Maitland Promotes its Colonial Heritage
In 1965 the machines on the factory floor of Mercury Print at Maitland habitually clanged and whirred, as they printed the pages of this booklet, Historical Buildings of Maitland and District. It was just another print job for the busy local printer, who had been tasked with producing it for Maitland City Council, but the 24-page publication would have an important purpose for Maitland.
Filled with civic pride, the booklet’s pages include photographs and descriptions of the history and architectural features of 15 early colonial buildings in the Maitland region. These solid structures had survived the 1955 Maitland floods that had claimed lives and destroyed many local houses and buildings. In its efforts to rebuild, Maitland City Council sought ways, such as publishing this booklet, to publicly celebrate the region’s strengths and to bring back visitors.
Recognition of the importance of cultural heritage places, for identity building, cultural tourism and economic growth, had begun to take off in the 1950s in Australia, and by the 1960s a wider community appreciation of heritage was emerging. And the focus was nearly exclusively on the architectural merit of colonial era settler heritage, to the exclusion of Aboriginal sites. Maitland’s booklet might have also featured the region’s Aboriginal heritage – rock engravings and paintings and other cultural sites of the Wonnarua people, but it was published before the value of Indigenous heritage was widely recognised.
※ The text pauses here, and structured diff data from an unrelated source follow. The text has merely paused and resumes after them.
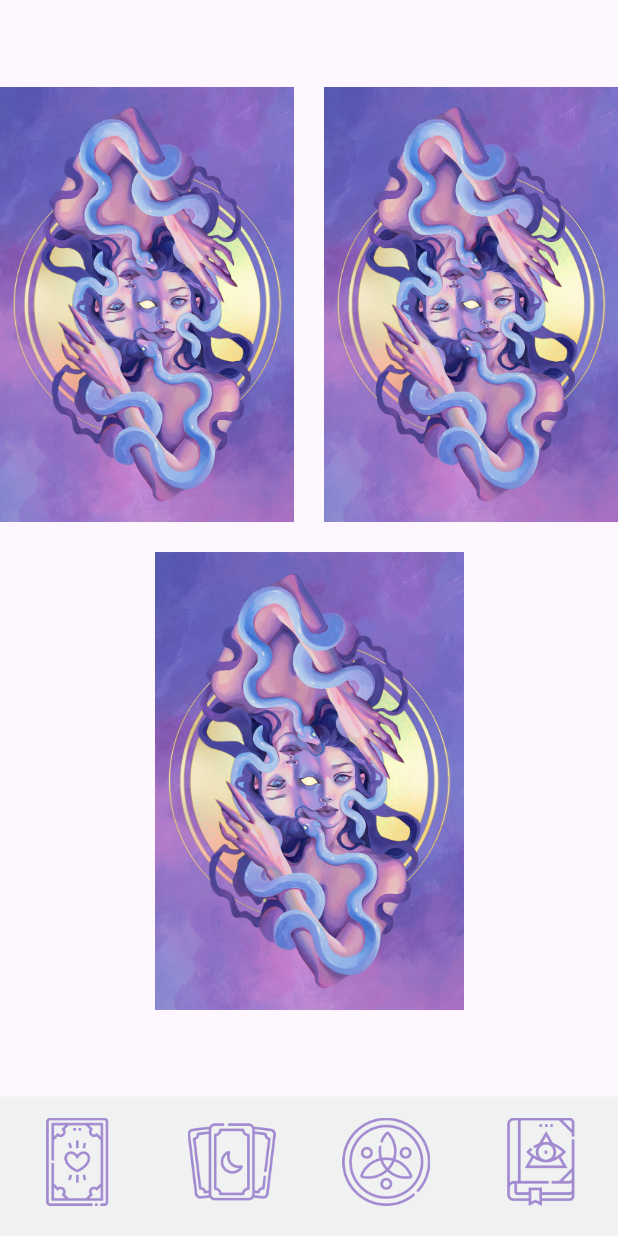
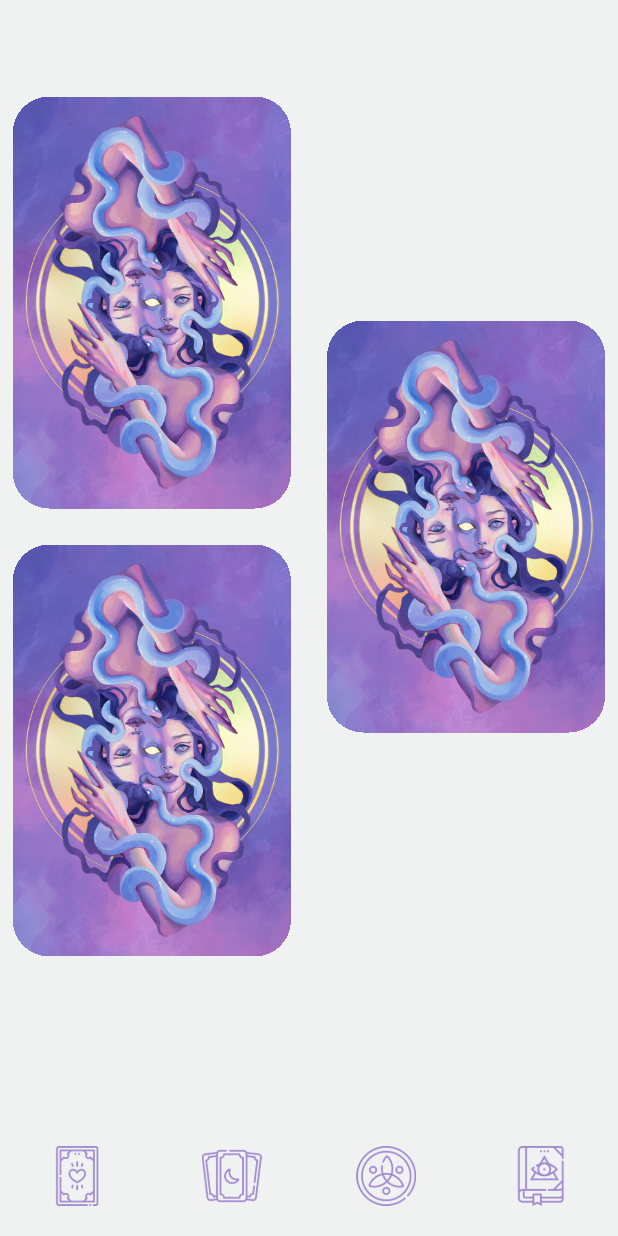
Before and after one commit to ohzerov/oracleDeckCode, a Flutter app: the screen it shows after launch, item 2 of the bottom bar chosen, on a phone screen of 412 x 824 dp. Run offline on Flutter 3.47's test engine with Material 3 defaults, Android fonts, the phone set to English and light mode, and no system bars; missing offline and left inert: dart:js; statements that could not run were skipped.

Commit message:
three cards tab modified

```diff
--- /dev/null
+++ b/lib/models/cardsDataModel.dart
@@ -0,0 +1,9 @@
+import 'package:flutter/foundation.dart';
+
+class CardsDataModel extends ChangeNotifier {
+  List<int> dataList = [];
+  void add(int index) {
+    dataList.add(index);
+    notifyListeners();
+  }
+}
--- a/lib/screens/tabs_screen.dart
+++ b/lib/screens/tabs_screen.dart
@@ -1,6 +1,8 @@
 import 'package:flutter/material.dart';
+import 'package:provider/provider.dart';
+import 'package:oracle/models/cardsDataModel.dart';
 import 'package:oracle/widgets/card_tab/card_tab.dart';
-import 'package:oracle/widgets/cards_tab/cards_turn_widget.dart';
+import 'package:oracle/widgets/cards_tab/cards_tab.dart';
 import 'package:oracle/widgets/gallery_tab/gallery_tab.dart';
 import 'package:oracle/widgets/info_tab/info_tab.dart';
 
@@ -16,16 +18,19 @@ class _TabsScreenState extends State<TabsScreen> {
   int _currentIndex = 0;
   bool isLoading = false;
 
-  List<Widget> body = const [
+  List<Widget> body = [
     CardTab(),
-    CardsTurnWidget(),
+    ChangeNotifierProvider(
+      create: (_) => CardsDataModel(),
+      child: CardsTab(),
+    ),
     Gallery(),
     Info(),
   ];
 
   @override
   Widget build(BuildContext context) {
-    double iconSize = MediaQuery.of(context).size.width / 7;
+    double iconSize = 40;
     return Scaffold(
       backgroundColor: const Color.fromARGB(255, 240, 242, 242),
       bottomNavigationBar: SizedBox(
@@ -40,7 +45,7 @@ class _TabsScreenState extends State<TabsScreen> {
               _currentIndex = newIdex;
             });
           },
-          backgroundColor: const Color.fromARGB(255, 240, 242, 242),
+          backgroundColor: Colors.transparent,
           items: <BottomNavigationBarItem>[
             BottomNavigationBarItem(
               // activeIcon:
--- /dev/null
+++ b/lib/widgets/cards_tab/cards_tab.dart
@@ -0,0 +1,88 @@
+import 'package:flutter/material.dart';
+
+import 'package:oracle/screens/three_cards_details_scr.dart';
+
+import 'package:oracle/widgets/cards_tab/cards_turn_widget.dart';
+
+class CardsTab extends StatefulWidget {
+  const CardsTab({super.key});
+
+  @override
+  State<CardsTab> createState() => _CardsTabState();
+}
+
+class _CardsTabState extends State<CardsTab> {
+  List<int> listOfIndexes = [];
+  bool isShowButton = false;
+  void showButton(List<int> indexList) {
+    listOfIndexes = indexList;
+    isShowButton = true;
+    setState(() {});
+  }
+
+  void showThreeCardsDataScreen() {
+    Navigator.of(context).push(MaterialPageRoute(
+        builder: (context) => ThreeCardsDetailsScreen(
+              indexesList: listOfIndexes,
+            )));
+  }
+
+  @override
+  Widget build(BuildContext context) {
+    return Center(
+      child: SizedBox(
+        width: double.infinity,
+        child: Column(
+          mainAxisAlignment: MainAxisAlignment.center,
+          children: [
+            Row(
+              mainAxisAlignment: MainAxisAlignment.center,
+              children: [
+                Column(
+                  children: [
+                    Column(
+                      children: [
+                        CardsTurnWidget(
+                          showButton: showButton,
+                        ),
+                        SizedBox(
+                          height: 24,
+                        ),
+                        CardsTurnWidget(
+                          showButton: showButton,
+                        ),
+                      ],
+                    ),
+                  ],
+                ),
+                const SizedBox(
+                  width: 24,
+                ),
+                Column(
+                  children: [
+                    CardsTurnWidget(
+                      showButton: showButton,
+                    ),
+                  ],
+                ),
+              ],
+            ),
+            SizedBox(
+              height: 24,
+            ),
+            isShowButton
+                ? SizedBox(
+                    height: 24,
+                    child: TextButton(
+                        onPressed: showThreeCardsDataScreen,
+                        child: Text('Read more')),
+                  )
+                : SizedBox(
+                    height: 24,
+                  ),
+          ],
+        ),
+      ),
+    );
+  }
+}
--- a/lib/widgets/cards_tab/cards_turn_widget.dart
+++ b/lib/widgets/cards_tab/cards_turn_widget.dart
@@ -1,58 +1,93 @@
+import 'dart:math';
+import 'package:oracle/models/cardsDataModel.dart';
+import 'package:provider/provider.dart';
 import 'package:flutter/material.dart';
+import 'package:oracle/data/cards.dart';
 
 class CardsTurnWidget extends StatefulWidget {
-  const CardsTurnWidget({super.key});
+  const CardsTurnWidget({super.key, required this.showButton});
+  final Function(List<int>) showButton;
 
   @override
   State<CardsTurnWidget> createState() => _CardsTurnWidgetState();
 }
 
-class _CardsTurnWidgetState extends State<CardsTurnWidget> {
+class _CardsTurnWidgetState extends State<CardsTurnWidget>
+    with TickerProviderStateMixin {
+  final ExpansionTileController tileController = ExpansionTileController();
+  late AnimationController _controller;
+  late Animation _animation;
+  AnimationStatus _status = AnimationStatus.dismissed;
+  int newInt = 0;
+  String name = '';
+  String description = '';
+  bool visible = false;
+
+  @override
+  void initState() {
+    _controller = AnimationController(
+        vsync: this, duration: const Duration(milliseconds: 500));
+    _animation = Tween(end: 1.0, begin: 0.0).animate(_controller)
+      ..addListener(() {
+        setState(() {});
+      })
+      ..addStatusListener((status) {
+        _status = status;
+      });
+    super.initState();
+  }
+
   @override
   Widget build(BuildContext context) {
-    return Scaffold(
-        body: Center(
-      child: Column(
-        mainAxisAlignment: MainAxisAlignment.center,
-        crossAxisAlignment: CrossAxisAlignment.center,
-        children: [
-          Row(
-            children: [
-              Expanded(
-                child: Container(
-                  width: MediaQuery.of(context).size.width / 2,
-                  child: Image.asset(
+    var dataModel = Provider.of<CardsDataModel>(context, listen: false);
+    return InkWell(
+      highlightColor: Colors.transparent,
+      splashColor: Colors.transparent,
+      onTap: () {
+        if (_controller.isAnimating) {
+          return;
+        }
+        if (_status == AnimationStatus.dismissed) {
+          newInt = Random().nextInt(cards.length);
+          dataModel.add(newInt);
+          if (dataModel.dataList.length == 3)
+            widget.showButton(dataModel.dataList);
+          precacheImage(AssetImage(cards[newInt].link), context).then((value) {
+            setState(() {
+              visible = true;
+              name = cards[newInt].name;
+            });
+            _controller.forward();
+          });
+
+          //tileController.expand();
+        }
+      },
+      child: Transform(
+        alignment: FractionalOffset.center,
+        transform: Matrix4.identity()
+          ..setEntry(3, 2, 0.0015)
+          ..rotateY(pi * _animation.value),
+        child: Container(
+          clipBehavior: Clip.hardEdge,
+          decoration: BoxDecoration(borderRadius: BorderRadius.circular(24)),
+          child: SizedBox(
+            height: MediaQuery.of(context).size.height / 3,
+            child: _animation.value <= 0.5
+                ? Image.asset(
                     'assets/images/back.jpg',
-                    fit: BoxFit.contain,
+                    fit: BoxFit.fill,
+                  )
+                : Transform.flip(
+                    flipX: true,
+                    child: Image.asset(
+                      cards[newInt].link,
+                      fit: BoxFit.cover,
+                    ),
                   ),
-                ),
-              ),
-              SizedBox(
-                width: 20,
-              ),
-              Expanded(
-                child: Container(
-                  width: MediaQuery.of(context).size.width / 2,
-                  child: Image.asset(
-                    'assets/images/back.jpg',
-                    fit: BoxFit.contain,
-                  ),
-                ),
-              ),
-            ],
           ),
-          SizedBox(
-            height: 20,
-          ),
-          Container(
-            width: MediaQuery.of(context).size.width / 2,
-            child: Image.asset(
-              'assets/images/back.jpg',
-              fit: BoxFit.fill,
-            ),
-          ),
-        ],
+        ),
       ),
-    ));
+    );
   }
 }
```
Also changed, not shown: lib/main.dart (+7 -6 lines), lib/screens/three_cards_details_scr.dart (added, +114 -0 lines), lib/widgets/card_tab/card_open_widget.dart (+65 -30 lines).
At the same time, Australians were interested in modernity and more historic buildings were demolished in the 1960s than ever before, or since. It would be another decade before NSW would have its Heritage Act (1977) to protect the state’s heritage from destruction. So after being featured in this booklet in 1965, how many of these buildings are still standing?
Surprisingly… all of them!